Nuts and bolts are small metallic building devices that bind one part to another. Nuts, similar to screws, come in variations such as the handled wing nut. Bolts attach to the bottom of nuts to hold them in place. They are usually circular or hexagonal in shape.
Nuts originated with screws, which were invented by Romans to bind wood, build machines and secure chariot wheels.
In the 1400s, designs were produced by Leonardo da Vinci in Italy, Luc Besson in France and for Johannes Guttenberg's printing press. The first nuts were blunt-end screws.
Early bolts were handmade and difficult to match with nuts. No two were made the same. Matching sets were kept together. A lost piece required replacement with a new pair.
The Industrial Revolution demanded mass production and standardized sizing. Nuts and bolts were used on everything from toys, wagons and factory machines to the cotton gin.
In 1797, Henry Maudsley designed a lathe that precisely cut threads. Yet each shop made threaded fasteners its own way. Replacing parts depended on available producers and materials.
Nut-bolt designs remain consistent. The parts are sold globally and used daily. The expression "nuts and bolts" refers to the idea that something is practical or to an item's essential aspects.
- History of Nuts
- Black Smith Bolt
- Thread History
nuts, bolts, origin
About this Author
Sarah York has been a freelance writer and editor for five years. Her work has appeared in such journals as The Danforth Review, Pisgah Review and The Renaissance of Teaching and Learning and in various online sources.
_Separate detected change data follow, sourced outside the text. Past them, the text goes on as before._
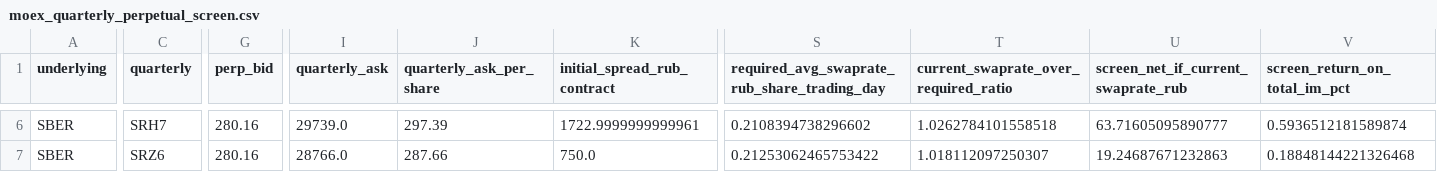
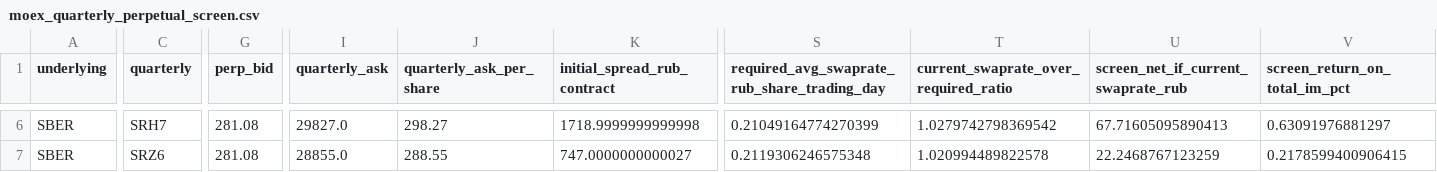
Before and after one commit to actforfoto-rgb/ETRN, a CSV file: NORM_LAB/ARBITRAGE_RADAR/results/moex_quarterly_perpetual_screen.csv, drawn as a sheet; only a part is shown, gaps mark what is left out; the diff covers the shown part only; the diff names each change by its address in the sheet, - before the commit and + after, or states it on an @@ line.

```diff
--- a/NORM_LAB/ARBITRAGE_RADAR/results/moex_quarterly_perpetual_screen.csv
+++ b/NORM_LAB/ARBITRAGE_RADAR/results/moex_quarterly_perpetual_screen.csv
-G6:G7 (perp_bid): 280.16
+G6:G7 (perp_bid): 281.08
-I6 (quarterly_ask): 29739.0
+I6 (quarterly_ask): 29827.0
-J6 (quarterly_ask_per_share): 297.39
+J6 (quarterly_ask_per_share): 298.27
-K6 (initial_spread_rub_contract): 1722.9999999999961
+K6 (initial_spread_rub_contract): 1718.9999999999998
-S6: 0.2108394738296602
+S6: 0.21049164774270399
-T6: 1.0262784101558518
+T6: 1.0279742798369542
-U6: 63.71605095890777
+U6: 67.71605095890413
-V6 (screen_return_on_total_im_pct): 0.5936512181589874
+V6 (screen_return_on_total_im_pct): 0.63091976881297
-I7 (quarterly_ask): 28766.0
+I7 (quarterly_ask): 28855.0
-J7 (quarterly_ask_per_share): 287.66
+J7 (quarterly_ask_per_share): 288.55
-K7 (initial_spread_rub_contract): 750.0
+K7 (initial_spread_rub_contract): 747.0000000000027
-S7: 0.21253062465753422
+S7: 0.2119306246575348
-T7: 1.018112097250307
+T7: 1.020994489822578
-U7: 19.24687671232863
+U7: 22.2468767123259
-V7 (screen_return_on_total_im_pct): 0.18848144221326468
+V7 (screen_return_on_total_im_pct): 0.2178599400906415
```
Also changed, not shown: 1 added row, 1 removed row and 40 edited cells elsewhere in this file, NORM_LAB/ARBITRAGE_RADAR/results/moex_curve_eur_windows.csv, NORM_LAB/ARBITRAGE_RADAR/results/moex_curve_rgbi_windows.csv, 28 other files.
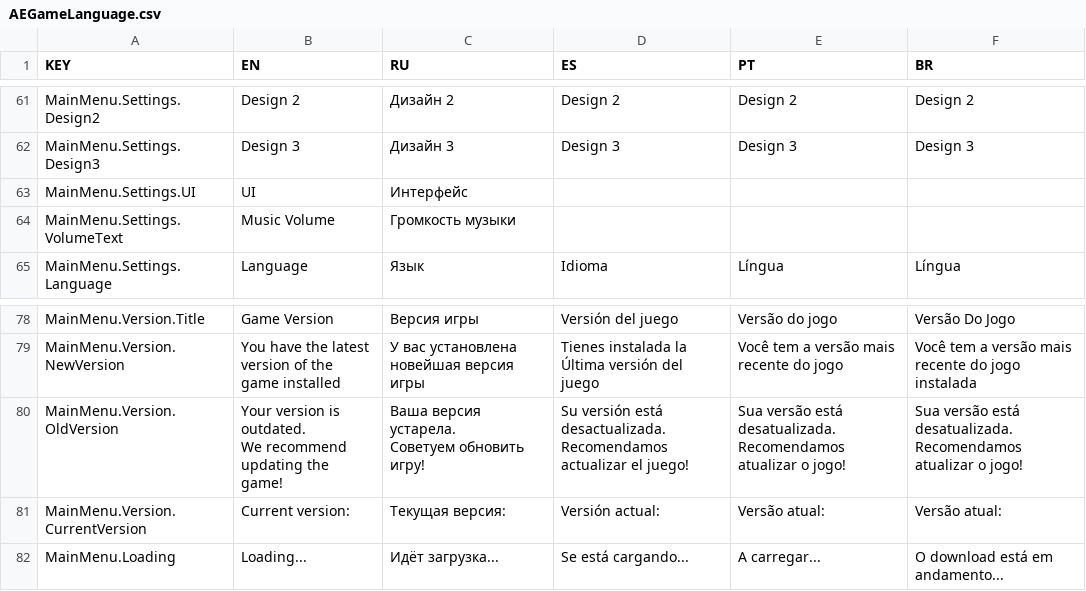
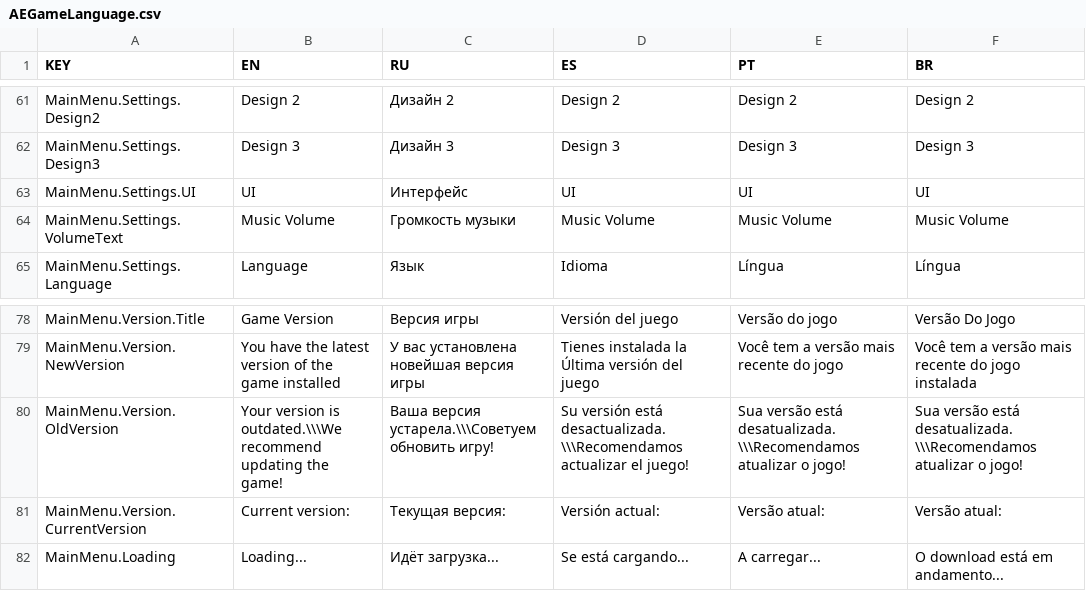
Before and after one commit to NelOfficial/AbsoluteEmpireGame, a CSV file: Assets/Translate/AEGameLanguage.csv, drawn as a sheet; only a part is shown, gaps mark what is left out.

```diff
--- a/Assets/Translate/AEGameLanguage.csv
+++ b/Assets/Translate/AEGameLanguage.csv
@@ -62,4 +62,4 @@ MainMenu.Settings.Design2;Design 2;Дизайн 2;Design 2;Design 2;Design 2
 MainMenu.Settings.Design3;Design 3;Дизайн 3;Design 3;Design 3;Design 3
-MainMenu.Settings.UI;UI;Интерфейс;;;
-MainMenu.Settings.VolumeText;Music Volume;Громкость музыки;;;
+MainMenu.Settings.UI;UI;Интерфейс;UI;UI;UI
+MainMenu.Settings.VolumeText;Music Volume;Громкость музыки;Music Volume;Music Volume;Music Volume
 MainMenu.Settings.Language;Language;Язык;Idioma;Língua;Língua
@@ -79,8 +79,3 @@ MainMenu.Version.Title;Game Version;Версия игры;Versión del juego;Ver
 MainMenu.Version.NewVersion;You have the latest version of the game installed;У вас установлена новейшая версия игры;Tienes instalada la Última versión del juego;Você tem a versão mais recente do jogo;Você tem a versão mais recente do jogo instalada
-MainMenu.Version.OldVersion;"Your version is outdated.
-We recommend updating the game!";"Ваша версия устарела.
-Советуем обновить игру!";"Su versión está desactualizada.
-Recomendamos actualizar el juego!";"Sua versão está desatualizada.
-Recomendamos atualizar o jogo!";"Sua versão está desatualizada.
-Recomendamos atualizar o jogo!"
+MainMenu.Version.OldVersion;"Your version is outdated.\\\We recommend updating the game!";"Ваша версия устарела.\\\Советуем обновить игру!";"Su versión está desactualizada.\\\Recomendamos actualizar el juego!";"Sua versão está desatualizada.\\\Recomendamos atualizar o jogo!";"Sua versão está desatualizada.\\\Recomendamos atualizar o jogo!"
 MainMenu.Version.CurrentVersion;Current version:;Текущая версия:;Versión actual:;Versão atual:;Versão atual:
```
Also changed, not shown: 2 other files.
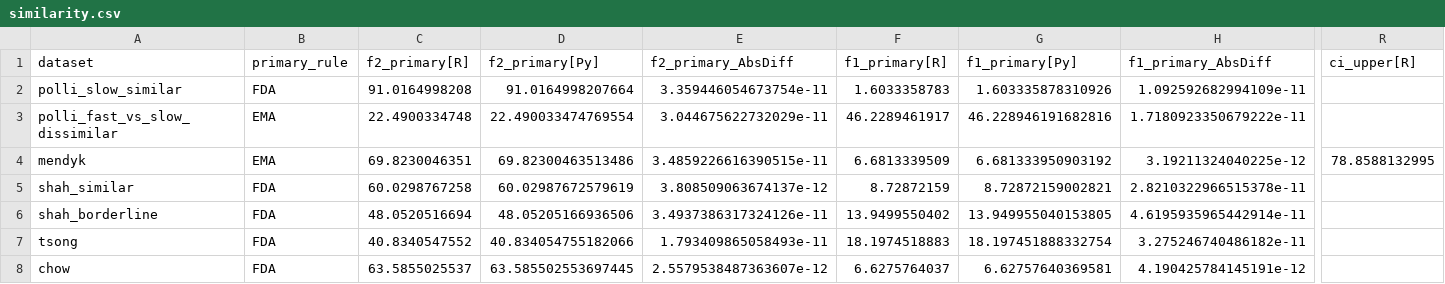
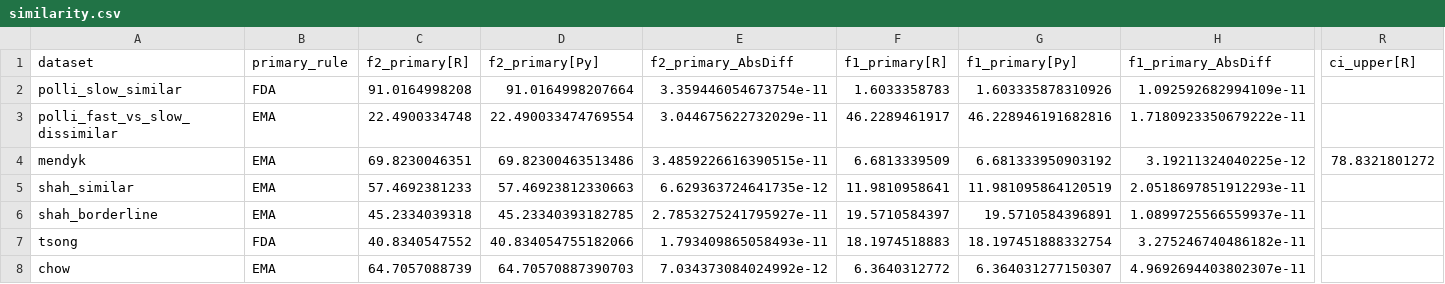
Before and after one commit to semsimuratoglu/dissolution-kinetics-reference, a CSV file: results/similarity.csv, drawn as a sheet; only a part is shown, gaps mark what is left out; the diff covers the shown part only; the diff names each change by its address in the sheet, - before the commit and + after, or states it on an @@ line.

Commit message:
results: regenerate after EMA fix

```diff
--- a/results/similarity.csv
+++ b/results/similarity.csv
-R4 (ci_upper[R]): 78.8588132995
+R4 (ci_upper[R]): 78.8321801272
-B5:B6 (primary_rule): FDA
+B5:B6 (primary_rule): EMA
-C5 (f2_primary[R]): 60.0298767258
+C5 (f2_primary[R]): 57.4692381233
-D5 (f2_primary[Py]): 60.02987672579619
+D5 (f2_primary[Py]): 57.46923812330663
-E5 (f2_primary_AbsDiff): 3.808509063674137e-12
+E5 (f2_primary_AbsDiff): 6.629363724641735e-12
-F5 (f1_primary[R]): 8.72872159
+F5 (f1_primary[R]): 11.9810958641
-G5 (f1_primary[Py]): 8.72872159002821
+G5 (f1_primary[Py]): 11.981095864120519
-H5 (f1_primary_AbsDiff): 2.8210322966515378e-11
+H5 (f1_primary_AbsDiff): 2.0518697851912293e-11
-C6 (f2_primary[R]): 48.0520516694
+C6 (f2_primary[R]): 45.2334039318
-D6 (f2_primary[Py]): 48.05205166936506
+D6 (f2_primary[Py]): 45.23340393182785
-E6 (f2_primary_AbsDiff): 3.4937386317324126e-11
+E6 (f2_primary_AbsDiff): 2.7853275241795927e-11
-F6 (f1_primary[R]): 13.9499550402
+F6 (f1_primary[R]): 19.5710584397
-G6 (f1_primary[Py]): 13.949955040153805
+G6 (f1_primary[Py]): 19.5710584396891
-H6 (f1_primary_AbsDiff): 4.6195935965442914e-11
+H6 (f1_primary_AbsDiff): 1.0899725566559937e-11
-B8 (primary_rule): FDA
+B8 (primary_rule): EMA
-C8 (f2_primary[R]): 63.5855025537
+C8 (f2_primary[R]): 64.7057088739
-D8 (f2_primary[Py]): 63.585502553697445
+D8 (f2_primary[Py]): 64.70570887390703
-E8 (f2_primary_AbsDiff): 2.5579538487363607e-12
+E8 (f2_primary_AbsDiff): 7.034373084024992e-12
-F8 (f1_primary[R]): 6.6275764037
+F8 (f1_primary[R]): 6.3640312772
-G8 (f1_primary[Py]): 6.62757640369581
+G8 (f1_primary[Py]): 6.364031277150307
-H8 (f1_primary_AbsDiff): 4.190425784145191e-12
+H8 (f1_primary_AbsDiff): 4.9692694403802307e-11
```
Also changed, not shown: 2 edited cells elsewhere in this file, 2 other files.
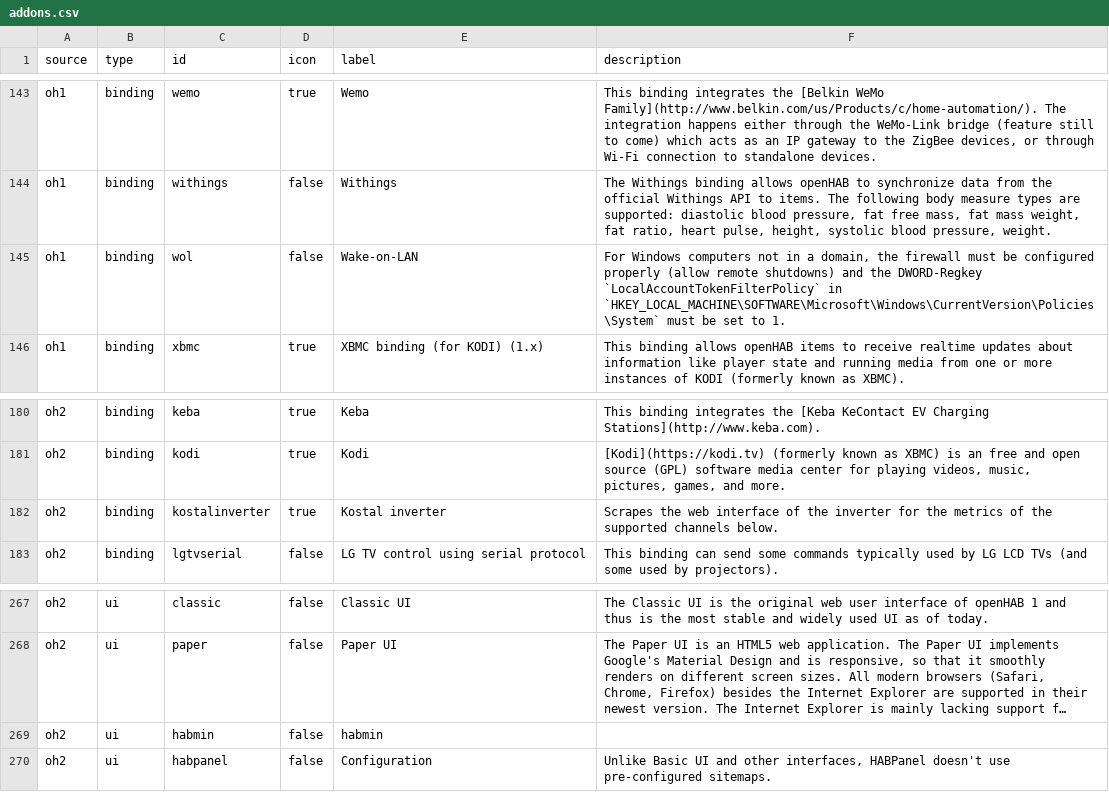
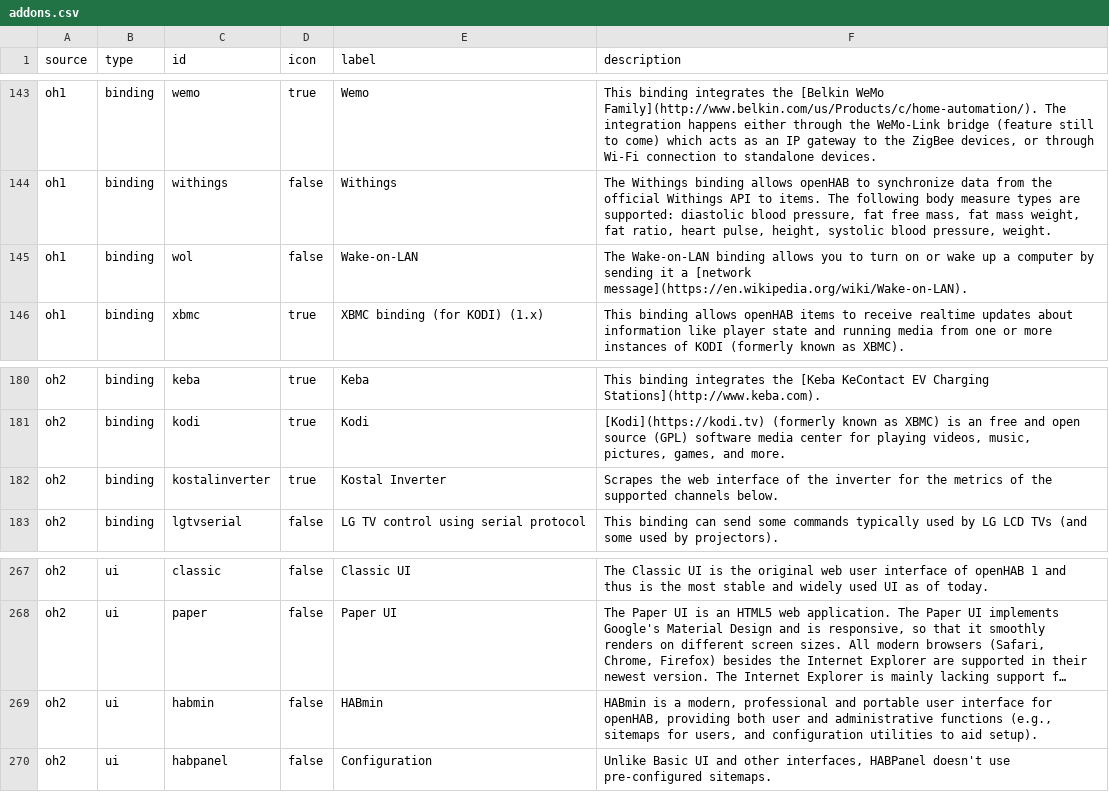
Before and after one commit to openhab/openhab-docs, a CSV file: _data/addons.csv, drawn as a sheet; only a part is shown, gaps mark what is left out; long unchanged cells end in …; the diff names each change by its address in the sheet, - before the commit and + after, or states it on an @@ line.

```diff
--- a/_data/addons.csv
+++ b/_data/addons.csv
-F145 (description): For Windows computers not in a domain, the firewall must be configured properly (allow remote shutdowns) and the DWORD-Regkey `LocalAccountTokenFilterPolicy` in `HKEY_LOCAL_MACHINE\SOFTWARE\Microsoft\Windows\CurrentVersion\Policies\System` must be set to 1.
+F145 (description): The Wake-on-LAN binding allows you to turn on or wake up a computer by sending it a [network message](https://en.wikipedia.org/wiki/Wake-on-LAN).
-E182 (label): Kostal inverter
+E182 (label): Kostal Inverter
-E269 (label): habmin
+E269 (label): HABmin
-F269 (description): (empty)
+F269 (description): HABmin is a modern, professional and portable user interface for openHAB, providing both user and administrative functions (e.g., sitemaps for users, and configuration utilities to aid setup).
```
Also changed, not shown: 20 other files.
She holds both a B.A. in English and M.A. in Creative Writing from the University of Toronto, as well as an M.A. in Literature from Western Carolina University.